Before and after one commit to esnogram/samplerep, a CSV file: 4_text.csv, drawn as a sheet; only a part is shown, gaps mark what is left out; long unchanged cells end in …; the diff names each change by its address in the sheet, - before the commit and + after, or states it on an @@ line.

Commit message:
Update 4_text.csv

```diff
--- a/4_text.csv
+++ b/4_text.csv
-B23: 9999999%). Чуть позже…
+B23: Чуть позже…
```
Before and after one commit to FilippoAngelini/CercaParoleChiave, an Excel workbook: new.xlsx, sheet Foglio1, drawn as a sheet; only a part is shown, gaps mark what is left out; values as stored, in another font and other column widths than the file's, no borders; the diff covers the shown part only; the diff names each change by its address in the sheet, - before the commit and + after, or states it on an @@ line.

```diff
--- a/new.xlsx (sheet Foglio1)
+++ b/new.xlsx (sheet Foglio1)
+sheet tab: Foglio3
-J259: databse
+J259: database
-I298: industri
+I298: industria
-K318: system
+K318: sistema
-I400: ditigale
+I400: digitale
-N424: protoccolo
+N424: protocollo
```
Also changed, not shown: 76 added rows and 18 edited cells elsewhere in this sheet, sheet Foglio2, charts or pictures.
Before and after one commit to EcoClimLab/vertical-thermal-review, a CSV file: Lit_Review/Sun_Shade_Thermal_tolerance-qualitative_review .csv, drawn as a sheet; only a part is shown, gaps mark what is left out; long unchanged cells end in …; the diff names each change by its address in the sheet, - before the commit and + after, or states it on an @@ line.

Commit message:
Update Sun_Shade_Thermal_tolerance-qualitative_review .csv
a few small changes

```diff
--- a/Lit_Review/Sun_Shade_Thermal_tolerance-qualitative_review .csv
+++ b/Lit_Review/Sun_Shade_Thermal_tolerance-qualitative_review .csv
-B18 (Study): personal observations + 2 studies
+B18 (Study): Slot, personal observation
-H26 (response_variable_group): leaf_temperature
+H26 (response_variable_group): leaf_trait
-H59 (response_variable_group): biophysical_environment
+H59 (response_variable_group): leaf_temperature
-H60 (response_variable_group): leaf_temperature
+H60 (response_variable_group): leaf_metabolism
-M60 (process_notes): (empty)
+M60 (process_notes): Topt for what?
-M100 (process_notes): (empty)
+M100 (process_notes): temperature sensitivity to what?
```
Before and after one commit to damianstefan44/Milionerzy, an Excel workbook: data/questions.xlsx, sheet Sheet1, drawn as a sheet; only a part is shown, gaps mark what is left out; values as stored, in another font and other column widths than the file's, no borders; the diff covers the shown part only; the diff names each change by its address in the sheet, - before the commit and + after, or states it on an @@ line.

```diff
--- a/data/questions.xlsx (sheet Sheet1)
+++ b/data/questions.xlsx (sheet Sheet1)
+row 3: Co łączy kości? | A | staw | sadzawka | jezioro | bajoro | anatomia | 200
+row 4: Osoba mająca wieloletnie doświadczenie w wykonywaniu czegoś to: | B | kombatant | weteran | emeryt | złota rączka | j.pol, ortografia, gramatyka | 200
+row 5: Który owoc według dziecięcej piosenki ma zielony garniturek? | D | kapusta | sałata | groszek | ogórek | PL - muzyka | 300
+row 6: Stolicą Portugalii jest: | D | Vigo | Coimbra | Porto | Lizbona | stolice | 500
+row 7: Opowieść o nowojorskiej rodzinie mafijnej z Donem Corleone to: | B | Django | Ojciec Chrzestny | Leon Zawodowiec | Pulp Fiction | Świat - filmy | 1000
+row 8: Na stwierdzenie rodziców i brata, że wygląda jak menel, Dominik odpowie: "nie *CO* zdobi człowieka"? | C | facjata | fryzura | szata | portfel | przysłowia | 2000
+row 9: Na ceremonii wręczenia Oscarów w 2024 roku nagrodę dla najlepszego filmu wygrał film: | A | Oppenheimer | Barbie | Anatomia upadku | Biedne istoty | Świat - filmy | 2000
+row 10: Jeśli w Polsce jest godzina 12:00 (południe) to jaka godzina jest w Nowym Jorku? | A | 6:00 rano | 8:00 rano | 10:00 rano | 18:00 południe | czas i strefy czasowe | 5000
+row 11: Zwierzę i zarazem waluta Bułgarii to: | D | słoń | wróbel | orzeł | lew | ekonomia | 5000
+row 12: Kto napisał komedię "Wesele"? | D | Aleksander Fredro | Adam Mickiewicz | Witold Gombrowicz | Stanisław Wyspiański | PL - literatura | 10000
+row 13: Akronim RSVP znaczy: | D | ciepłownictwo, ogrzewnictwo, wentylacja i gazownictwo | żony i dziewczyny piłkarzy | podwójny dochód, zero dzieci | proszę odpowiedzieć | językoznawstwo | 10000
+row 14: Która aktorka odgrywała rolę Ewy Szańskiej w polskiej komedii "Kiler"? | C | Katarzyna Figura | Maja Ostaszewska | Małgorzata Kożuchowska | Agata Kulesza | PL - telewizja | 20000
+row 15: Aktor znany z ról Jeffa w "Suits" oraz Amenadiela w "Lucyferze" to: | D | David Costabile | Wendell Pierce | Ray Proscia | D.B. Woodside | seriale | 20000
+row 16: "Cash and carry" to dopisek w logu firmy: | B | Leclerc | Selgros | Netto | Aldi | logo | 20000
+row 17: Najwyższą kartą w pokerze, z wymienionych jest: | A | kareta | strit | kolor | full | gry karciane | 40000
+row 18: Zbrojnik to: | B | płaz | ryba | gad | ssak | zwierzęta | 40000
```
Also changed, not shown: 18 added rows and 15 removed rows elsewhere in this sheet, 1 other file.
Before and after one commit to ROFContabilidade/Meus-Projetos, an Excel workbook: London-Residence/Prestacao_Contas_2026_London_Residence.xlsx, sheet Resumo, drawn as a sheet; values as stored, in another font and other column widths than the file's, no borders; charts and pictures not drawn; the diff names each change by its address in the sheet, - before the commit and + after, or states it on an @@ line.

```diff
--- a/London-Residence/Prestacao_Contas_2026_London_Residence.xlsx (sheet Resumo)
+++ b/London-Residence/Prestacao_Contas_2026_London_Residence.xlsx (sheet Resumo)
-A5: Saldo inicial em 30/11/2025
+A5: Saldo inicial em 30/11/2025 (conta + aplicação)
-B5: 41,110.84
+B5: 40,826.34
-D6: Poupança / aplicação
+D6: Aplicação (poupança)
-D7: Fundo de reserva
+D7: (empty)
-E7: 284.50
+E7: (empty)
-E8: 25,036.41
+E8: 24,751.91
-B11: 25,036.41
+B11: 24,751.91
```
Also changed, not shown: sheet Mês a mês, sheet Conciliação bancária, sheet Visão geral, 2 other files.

■ Description of the task
The expected output is every record, repeated exactly.

■ Reply to the exercise
Before and after one commit to esnogram/samplerep, a CSV file: 4_text.csv, drawn as a sheet; only a part is shown, gaps mark what is left out; long unchanged cells end in …; the diff names each change by its address in the sheet, - before the commit and + after, or states it on an @@ line.

Commit message:
Update 4_text.csv

```diff
--- a/4_text.csv
+++ b/4_text.csv
-B23: 9999999%). Чуть позже…
+B23: Чуть позже…
```
Before and after one commit to FilippoAngelini/CercaParoleChiave, an Excel workbook: new.xlsx, sheet Foglio1, drawn as a sheet; only a part is shown, gaps mark what is left out; values as stored, in another font and other column widths than the file's, no borders; the diff covers the shown part only; the diff names each change by its address in the sheet, - before the commit and + after, or states it on an @@ line.

```diff
--- a/new.xlsx (sheet Foglio1)
+++ b/new.xlsx (sheet Foglio1)
+sheet tab: Foglio3
-J259: databse
+J259: database
-I298: industri
+I298: industria
-K318: system
+K318: sistema
-I400: ditigale
+I400: digitale
-N424: protoccolo
+N424: protocollo
```
Also changed, not shown: 76 added rows and 18 edited cells elsewhere in this sheet, sheet Foglio2, charts or pictures.
Before and after one commit to EcoClimLab/vertical-thermal-review, a CSV file: Lit_Review/Sun_Shade_Thermal_tolerance-qualitative_review .csv, drawn as a sheet; only a part is shown, gaps mark what is left out; long unchanged cells end in …; the diff names each change by its address in the sheet, - before the commit and + after, or states it on an @@ line.

Commit message:
Update Sun_Shade_Thermal_tolerance-qualitative_review .csv
a few small changes

```diff
--- a/Lit_Review/Sun_Shade_Thermal_tolerance-qualitative_review .csv
+++ b/Lit_Review/Sun_Shade_Thermal_tolerance-qualitative_review .csv
-B18 (Study): personal observations + 2 studies
+B18 (Study): Slot, personal observation
-H26 (response_variable_group): leaf_temperature
+H26 (response_variable_group): leaf_trait
-H59 (response_variable_group): biophysical_environment
+H59 (response_variable_group): leaf_temperature
-H60 (response_variable_group): leaf_temperature
+H60 (response_variable_group): leaf_metabolism
-M60 (process_notes): (empty)
+M60 (process_notes): Topt for what?
-M100 (process_notes): (empty)
+M100 (process_notes): temperature sensitivity to what?
```
Before and after one commit to damianstefan44/Milionerzy, an Excel workbook: data/questions.xlsx, sheet Sheet1, drawn as a sheet; only a part is shown, gaps mark what is left out; values as stored, in another font and other column widths than the file's, no borders; the diff covers the shown part only; the diff names each change by its address in the sheet, - before the commit and + after, or states it on an @@ line.

```diff
--- a/data/questions.xlsx (sheet Sheet1)
+++ b/data/questions.xlsx (sheet Sheet1)
+row 3: Co łączy kości? | A | staw | sadzawka | jezioro | bajoro | anatomia | 200
+row 4: Osoba mająca wieloletnie doświadczenie w wykonywaniu czegoś to: | B | kombatant | weteran | emeryt | złota rączka | j.pol, ortografia, gramatyka | 200
+row 5: Który owoc według dziecięcej piosenki ma zielony garniturek? | D | kapusta | sałata | groszek | ogórek | PL - muzyka | 300
+row 6: Stolicą Portugalii jest: | D | Vigo | Coimbra | Porto | Lizbona | stolice | 500
+row 7: Opowieść o nowojorskiej rodzinie mafijnej z Donem Corleone to: | B | Django | Ojciec Chrzestny | Leon Zawodowiec | Pulp Fiction | Świat - filmy | 1000
+row 8: Na stwierdzenie rodziców i brata, że wygląda jak menel, Dominik odpowie: "nie *CO* zdobi człowieka"? | C | facjata | fryzura | szata | portfel | przysłowia | 2000
+row 9: Na ceremonii wręczenia Oscarów w 2024 roku nagrodę dla najlepszego filmu wygrał film: | A | Oppenheimer | Barbie | Anatomia upadku | Biedne istoty | Świat - filmy | 2000
+row 10: Jeśli w Polsce jest godzina 12:00 (południe) to jaka godzina jest w Nowym Jorku? | A | 6:00 rano | 8:00 rano | 10:00 rano | 18:00 południe | czas i strefy czasowe | 5000
+row 11: Zwierzę i zarazem waluta Bułgarii to: | D | słoń | wróbel | orzeł | lew | ekonomia | 5000
+row 12: Kto napisał komedię "Wesele"? | D | Aleksander Fredro | Adam Mickiewicz | Witold Gombrowicz | Stanisław Wyspiański | PL - literatura | 10000
+row 13: Akronim RSVP znaczy: | D | ciepłownictwo, ogrzewnictwo, wentylacja i gazownictwo | żony i dziewczyny piłkarzy | podwójny dochód, zero dzieci | proszę odpowiedzieć | językoznawstwo | 10000
+row 14: Która aktorka odgrywała rolę Ewy Szańskiej w polskiej komedii "Kiler"? | C | Katarzyna Figura | Maja Ostaszewska | Małgorzata Kożuchowska | Agata Kulesza | PL - telewizja | 20000
+row 15: Aktor znany z ról Jeffa w "Suits" oraz Amenadiela w "Lucyferze" to: | D | David Costabile | Wendell Pierce | Ray Proscia | D.B. Woodside | seriale | 20000
+row 16: "Cash and carry" to dopisek w logu firmy: | B | Leclerc | Selgros | Netto | Aldi | logo | 20000
+row 17: Najwyższą kartą w pokerze, z wymienionych jest: | A | kareta | strit | kolor | full | gry karciane | 40000
+row 18: Zbrojnik to: | B | płaz | ryba | gad | ssak | zwierzęta | 40000
```
Also changed, not shown: 18 added rows and 15 removed rows elsewhere in this sheet, 1 other file.
Before and after one commit to ROFContabilidade/Meus-Projetos, an Excel workbook: London-Residence/Prestacao_Contas_2026_London_Residence.xlsx, sheet Resumo, drawn as a sheet; values as stored, in another font and other column widths than the file's, no borders; charts and pictures not drawn; the diff names each change by its address in the sheet, - before the commit and + after, or states it on an @@ line.

```diff
--- a/London-Residence/Prestacao_Contas_2026_London_Residence.xlsx (sheet Resumo)
+++ b/London-Residence/Prestacao_Contas_2026_London_Residence.xlsx (sheet Resumo)
-A5: Saldo inicial em 30/11/2025
+A5: Saldo inicial em 30/11/2025 (conta + aplicação)
-B5: 41,110.84
+B5: 40,826.34
-D6: Poupança / aplicação
+D6: Aplicação (poupança)
-D7: Fundo de reserva
+D7: (empty)
-E7: 284.50
+E7: (empty)
-E8: 25,036.41
+E8: 24,751.91
-B11: 25,036.41
+B11: 24,751.91
```
Also changed, not shown: sheet Mês a mês, sheet Conciliação bancária, sheet Visão geral, 2 other files.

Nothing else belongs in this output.